--- Data for this task ---
§
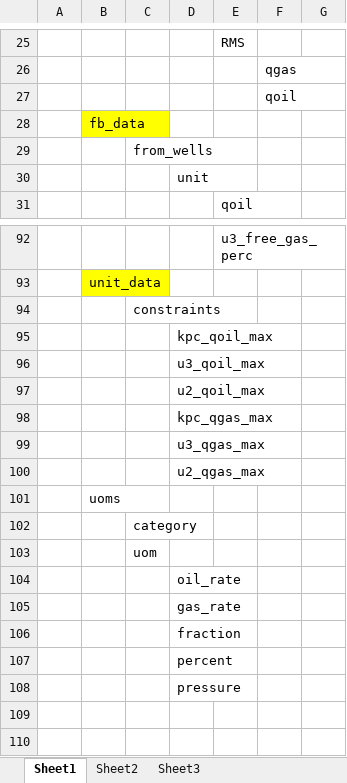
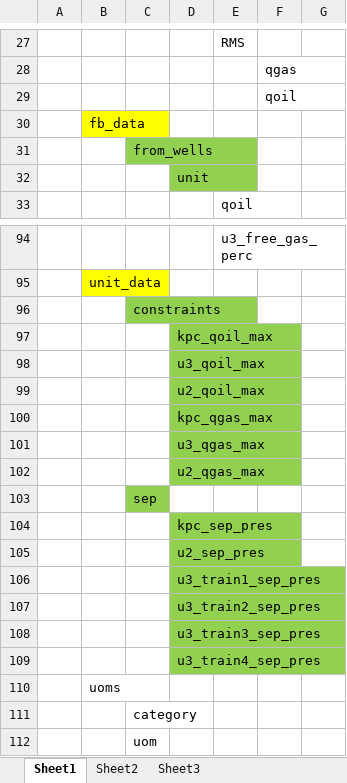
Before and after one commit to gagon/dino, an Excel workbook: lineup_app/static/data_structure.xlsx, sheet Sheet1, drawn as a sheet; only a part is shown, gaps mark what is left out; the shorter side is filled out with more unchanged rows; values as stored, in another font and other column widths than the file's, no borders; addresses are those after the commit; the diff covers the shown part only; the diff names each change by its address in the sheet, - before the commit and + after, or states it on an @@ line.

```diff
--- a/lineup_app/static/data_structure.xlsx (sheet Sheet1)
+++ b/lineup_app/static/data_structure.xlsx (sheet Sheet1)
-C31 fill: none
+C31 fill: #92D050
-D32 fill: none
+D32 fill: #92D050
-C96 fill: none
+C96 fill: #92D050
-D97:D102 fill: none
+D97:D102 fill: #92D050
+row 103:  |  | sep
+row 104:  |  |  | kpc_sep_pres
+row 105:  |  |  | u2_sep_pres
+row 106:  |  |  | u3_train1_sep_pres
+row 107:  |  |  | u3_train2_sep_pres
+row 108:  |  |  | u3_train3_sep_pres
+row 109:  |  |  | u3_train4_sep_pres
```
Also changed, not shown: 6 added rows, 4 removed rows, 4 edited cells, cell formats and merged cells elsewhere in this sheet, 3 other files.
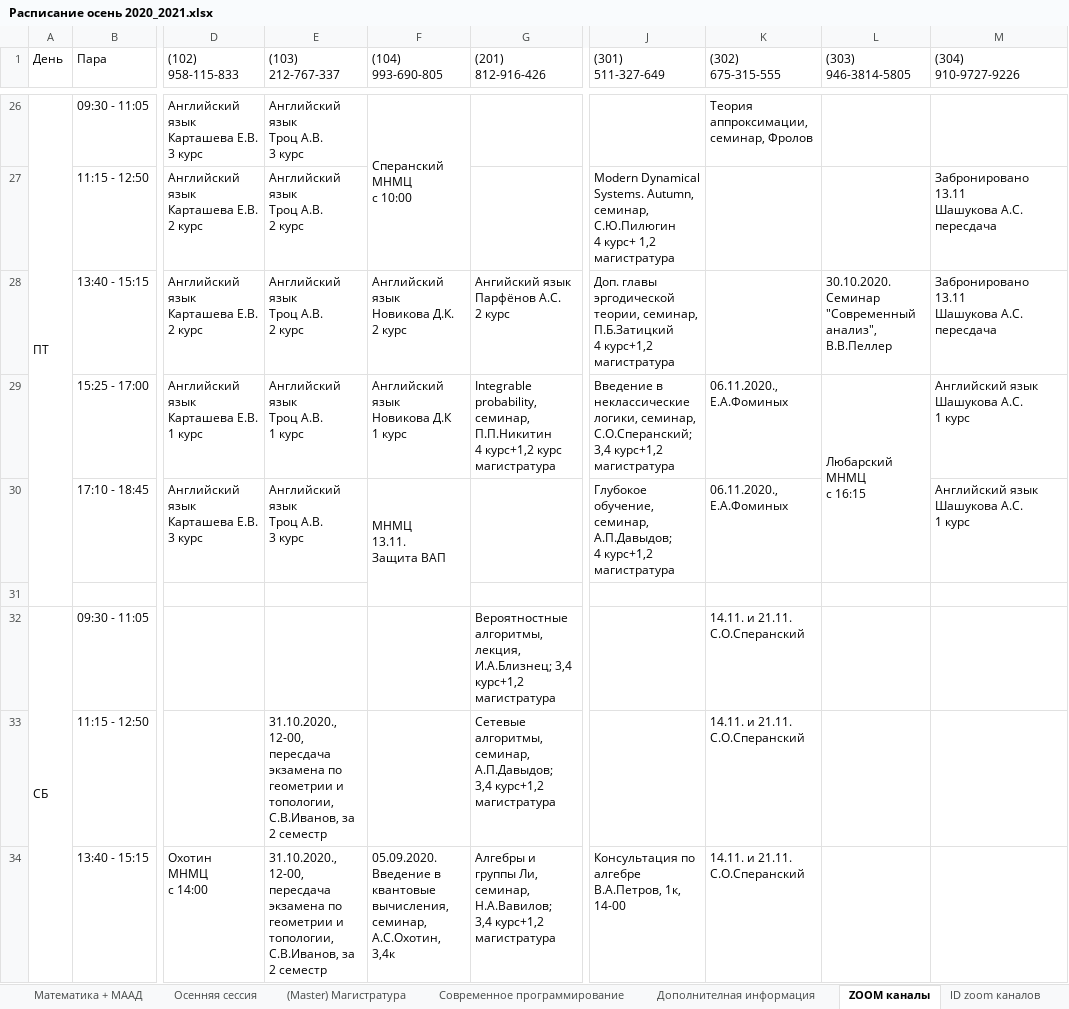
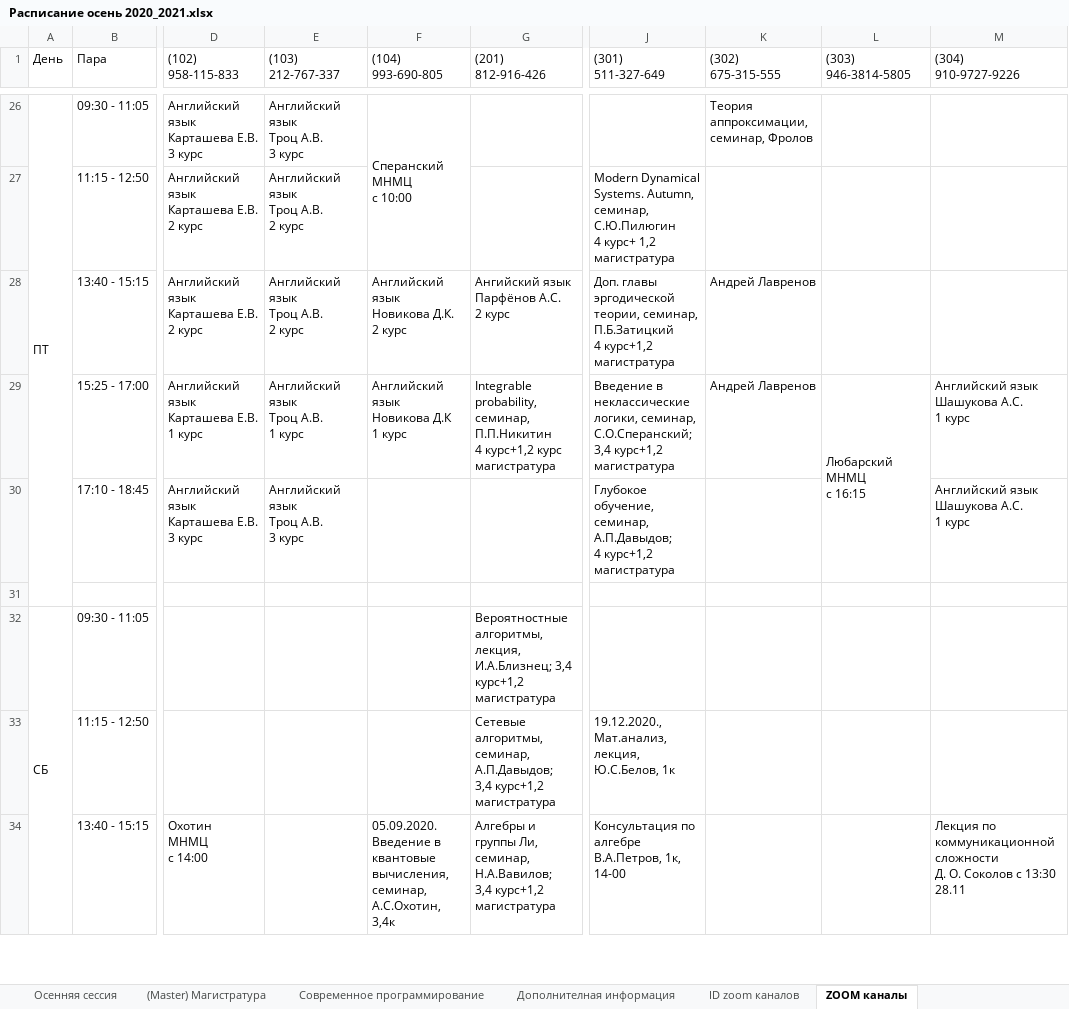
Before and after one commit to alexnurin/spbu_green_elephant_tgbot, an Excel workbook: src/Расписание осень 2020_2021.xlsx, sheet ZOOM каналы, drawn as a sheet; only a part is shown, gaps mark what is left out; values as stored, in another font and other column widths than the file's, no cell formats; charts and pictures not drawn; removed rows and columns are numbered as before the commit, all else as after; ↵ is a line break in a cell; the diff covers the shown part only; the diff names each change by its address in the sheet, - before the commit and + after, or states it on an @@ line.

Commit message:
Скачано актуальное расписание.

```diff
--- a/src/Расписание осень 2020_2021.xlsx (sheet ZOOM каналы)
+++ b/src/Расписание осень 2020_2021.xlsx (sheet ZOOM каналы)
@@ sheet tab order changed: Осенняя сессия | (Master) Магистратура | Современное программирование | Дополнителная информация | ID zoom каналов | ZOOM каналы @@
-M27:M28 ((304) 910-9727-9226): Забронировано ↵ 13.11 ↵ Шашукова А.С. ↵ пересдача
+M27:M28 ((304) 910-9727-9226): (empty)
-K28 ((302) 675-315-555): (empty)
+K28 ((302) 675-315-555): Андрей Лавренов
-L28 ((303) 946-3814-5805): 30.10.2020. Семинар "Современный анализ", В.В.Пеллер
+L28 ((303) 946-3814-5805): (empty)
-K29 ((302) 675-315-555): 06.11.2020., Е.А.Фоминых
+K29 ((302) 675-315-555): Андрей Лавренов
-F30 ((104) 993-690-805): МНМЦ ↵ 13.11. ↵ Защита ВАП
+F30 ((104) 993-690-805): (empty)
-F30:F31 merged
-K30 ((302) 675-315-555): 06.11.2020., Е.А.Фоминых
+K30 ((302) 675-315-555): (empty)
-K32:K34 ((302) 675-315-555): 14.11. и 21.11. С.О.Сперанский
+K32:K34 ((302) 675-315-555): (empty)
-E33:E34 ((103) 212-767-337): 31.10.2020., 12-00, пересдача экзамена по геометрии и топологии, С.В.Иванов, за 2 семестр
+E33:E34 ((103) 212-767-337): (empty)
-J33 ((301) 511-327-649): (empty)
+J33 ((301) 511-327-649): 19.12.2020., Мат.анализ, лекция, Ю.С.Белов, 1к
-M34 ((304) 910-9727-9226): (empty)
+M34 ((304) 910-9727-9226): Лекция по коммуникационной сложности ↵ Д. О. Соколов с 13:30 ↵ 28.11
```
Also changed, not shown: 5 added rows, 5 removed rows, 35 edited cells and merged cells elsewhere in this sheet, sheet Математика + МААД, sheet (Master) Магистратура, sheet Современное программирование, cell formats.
§
--- Work instruction ---
Report every line of the entries that carries the word "added".

--- Exercise response ---
Also changed, not shown: 6 added rows, 4 removed rows, 4 edited cells, cell formats and merged cells elsewhere in this sheet, 3 other files.
Also changed, not shown: 5 added rows, 5 removed rows, 35 edited cells and merged cells elsewhere in this sheet, sheet Математика + МААД, sheet (Master) Магистратура, sheet Современное программирование, cell formats.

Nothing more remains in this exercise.